Fargo leaders OK 2018 budget as property tax hikes draw ire
FARGO — Before city leaders passed their 2018 budgets Monday night, Sept. 11, they got an earful from homeowners reeling from double digit property tax increases.
For many, their valuations went up significantly just as the state became less generous with property tax relief.
"You wanna drive me out of my house, you're doing a good job," said Greg Schnell, who noted that his tax bill will go up close to 20 percent.
Kim Gould, who recently bought her first home as a single divorced woman, said she was surprised to learn her tax bill would go up significantly. At age 55, she works two and a half jobs and couldn't see herself continuing that as she ages, she said. "I'd like to be a part of this growing economy, purchasing things and making things better. But with these type of things happening, I only see myself going backwards."
Mayor Tim Mahoney said city leaders, aware that homeowners are feeling the pinch, plan to cut the tax rate by 2 mills for a total of 51 mills in 2018. Local governments, including the city, are cutting more than 11 mills, he said.
"Our budget was fairly flat, and we dropped the mill by 2," said Deputy Mayor Dave Piepkorn. "I'm very comfortable with that."
The proposed $96.4 million general fund, the main operating fund that property taxes go into, will be 0.7 percent higher than this year's budget. The overall budget of $290.5 million, which includes utilities, debt service and pensions, will be 9.4 percent higher, most of which are expenses incurred by utilities and the airport.
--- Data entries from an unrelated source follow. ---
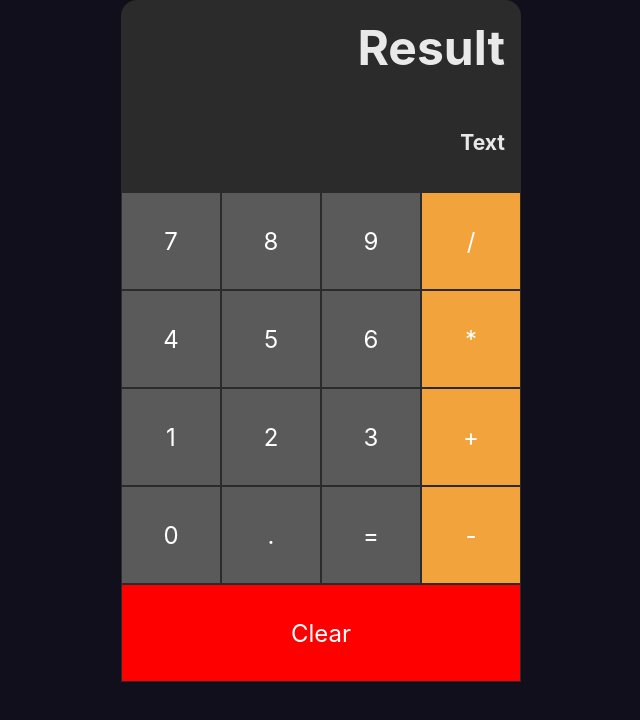
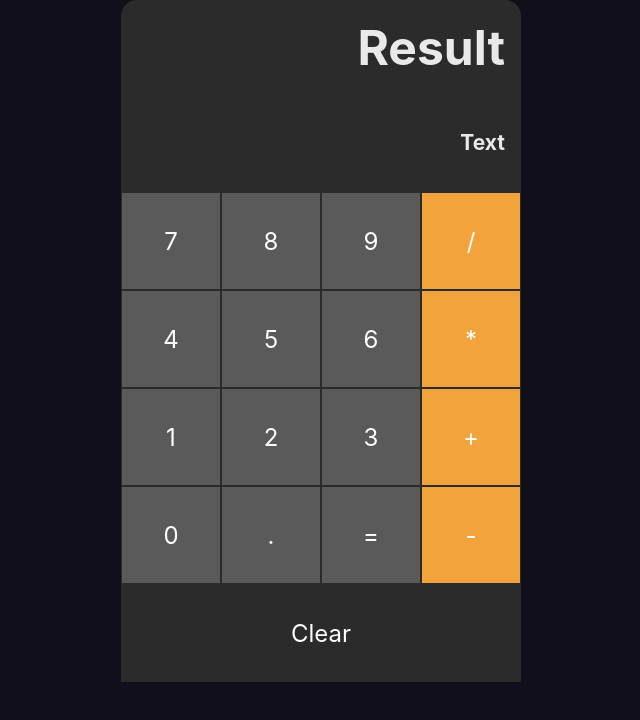
Before and after one commit to cotton-r/calculator, a React (Create React App) app: page / in a window 1280 px wide. Shown: the top 720 px of the page, without its empty margins (319-959 px from the left). Built offline with nearby package versions, Linux system fonts and the light colour scheme.

Commit message:
no changes

```diff
--- a/src/App.js
+++ b/src/App.js
@@ -34,7 +34,7 @@ const App = () => {
           <Button symbol="=" />
           <Button symbol="-" color={buttonColor} />
         </div>
-        <Button symbol="Clear" color="red" />
+        <Button symbol="Clear" color="#2b2b2b"/>
       </div>
     </div>
   );
--- a/src/components/Button.css
+++ b/src/components/Button.css
@@ -10,3 +10,7 @@
 
     margin: 1px;
 }
+
+.clearButton {
+    color: black;
+}
```
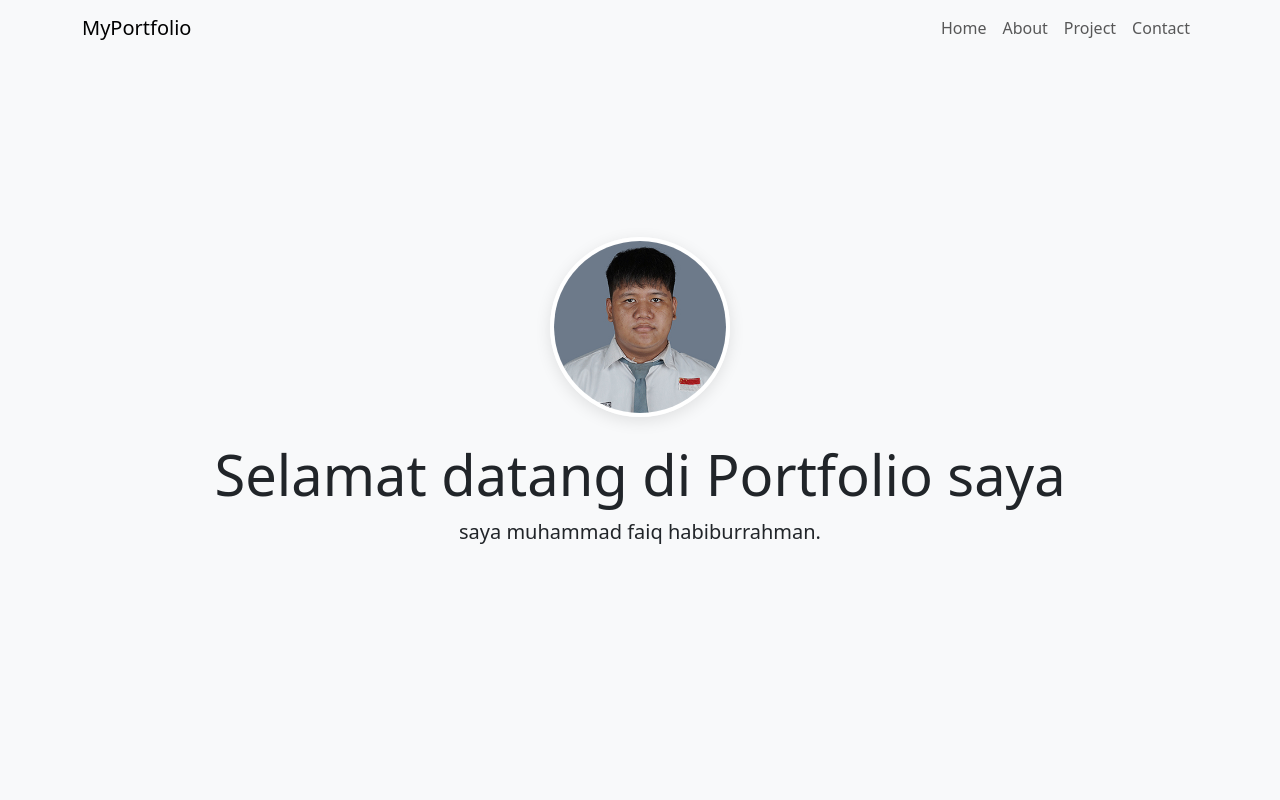
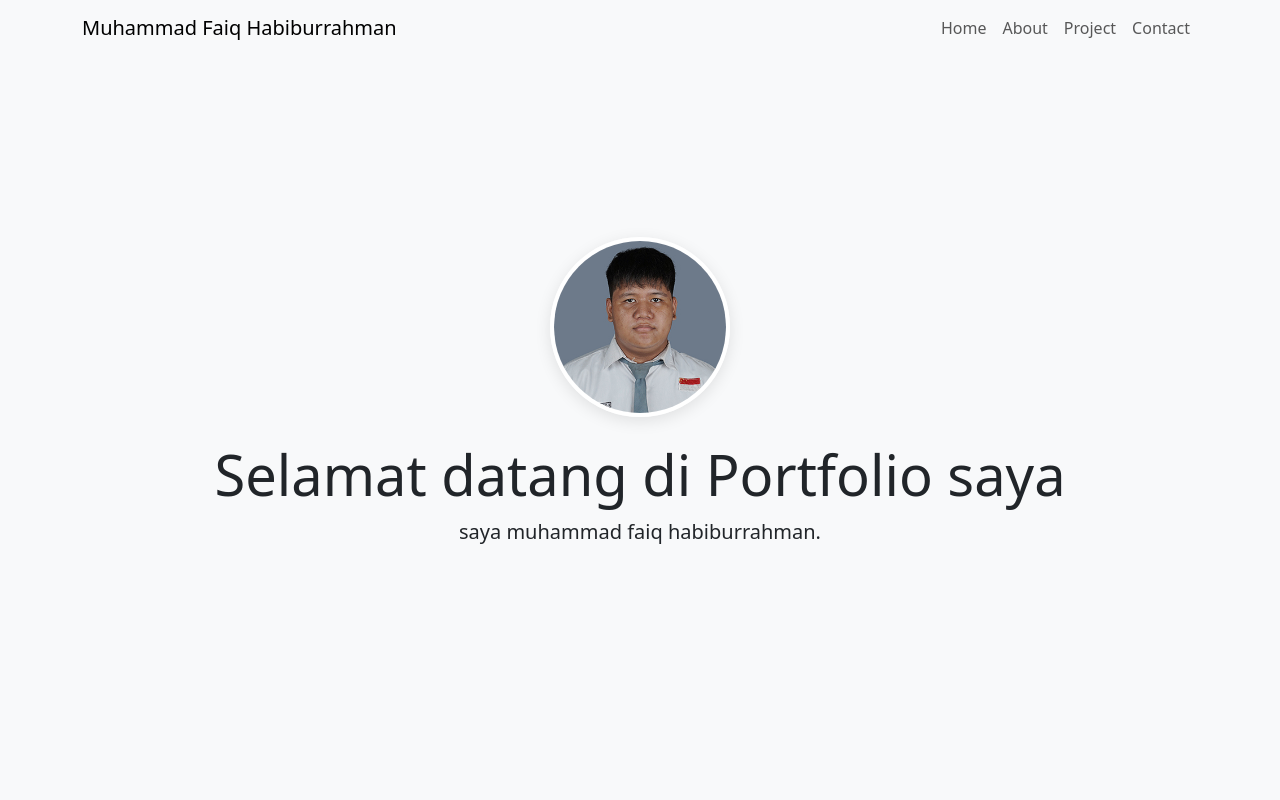
Before and after one commit to FAIQHABIBURRAHMAN/FaiqHabiburrahman.github.io, a plain HTML site: page index.html in a window 1280 px wide. Shown: the top 800 px of the page. Drawn offline with nearby package versions, Linux system fonts and the light colour scheme.

Commit message:
Update index.html

```diff
--- a/index.html
+++ b/index.html
@@ -28,7 +28,7 @@
     <!-- Navbar -->
     <nav class="navbar navbar-expand-lg navbar-light bg-light fixed-top">
         <div class="container">
-            <a class="navbar-brand" href="#home">MyPortfolio</a>
+            <a class="navbar-brand" href="#home">Muhammad Faiq Habiburrahman</a>
             <button class="navbar-toggler" type="button" data-bs-toggle="collapse" data-bs-target="#navbarNav"
                 aria-controls="navbarNav" aria-expanded="false" aria-label="Toggle navigation">
                 <span class="navbar-toggler-icon"></span>
```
City Commissioners voted 4-1 to pass the budget. Commissioner Tony Gehrig, who pushed to cut another mill by reducing cost-of-living adjustments for some staff and spending more of unallocated funds, was the lone dissenting vote after failing to gain support from other commissioners.
Tax bills are already expected to go up even without increases in valuations because of a change in the way the state offers property-tax relief. Lawmakers decided this year to eliminate the 12-percent buy down of property taxes and offer to pay for county social services instead. In Cass County, that is equivalent to a 3.5 percent buydown of property taxes, County Auditor Mike Montplaisir has said.
Piepkorn said lawmakers failed to pass comprehensive tax reform in recent years and chose to just buy down taxes with oil revenue and there's just not much of that money any more.
Homeowner Juliette Fiechtner and others complained the city has given too many tax breaks to businesses, suggesting reducing these would lead to lower tax bills.
Gehrig agreed saying tax revenues would be 7 percent higher without tax breaks.
Mahoney said many tax breaks go to new homebuyers, disabled veterans and low-income seniors. Tax breaks for businesses encourage investments that yield much higher tax revenues than before once the incentives expire, he said.
Fargo City Assessor Ben Hushka found some homeowners' whose valuations didn't go up at all and noted that the ones living within the Fargo School District will see their tax bill go up 9 percent. The ones living in the West Fargo School District will see theirs go up 7 percent.
He told The Forum he suspected that many who complained Monday saw more than that because his department recently scrutinized their neighborhood.
With limited manpower, he said, his staff will generally calculate valuations by doing statistical analysis of the homes sold in most neighborhoods and save the door-to-door assessments for neighborhoods where that method doesn't appear to work as well.
State law requires the assessor to ensure valuations be at least 95 percent of sale prices, so every year Hushka's department has to do a comparison.
He said neighborhoods where the valuations were much lower than sale prices will require extra scrutiny, which often reveals that they've been undervalued for several years.
It so happens that they're playing catch up in a year when tax relief is less generous.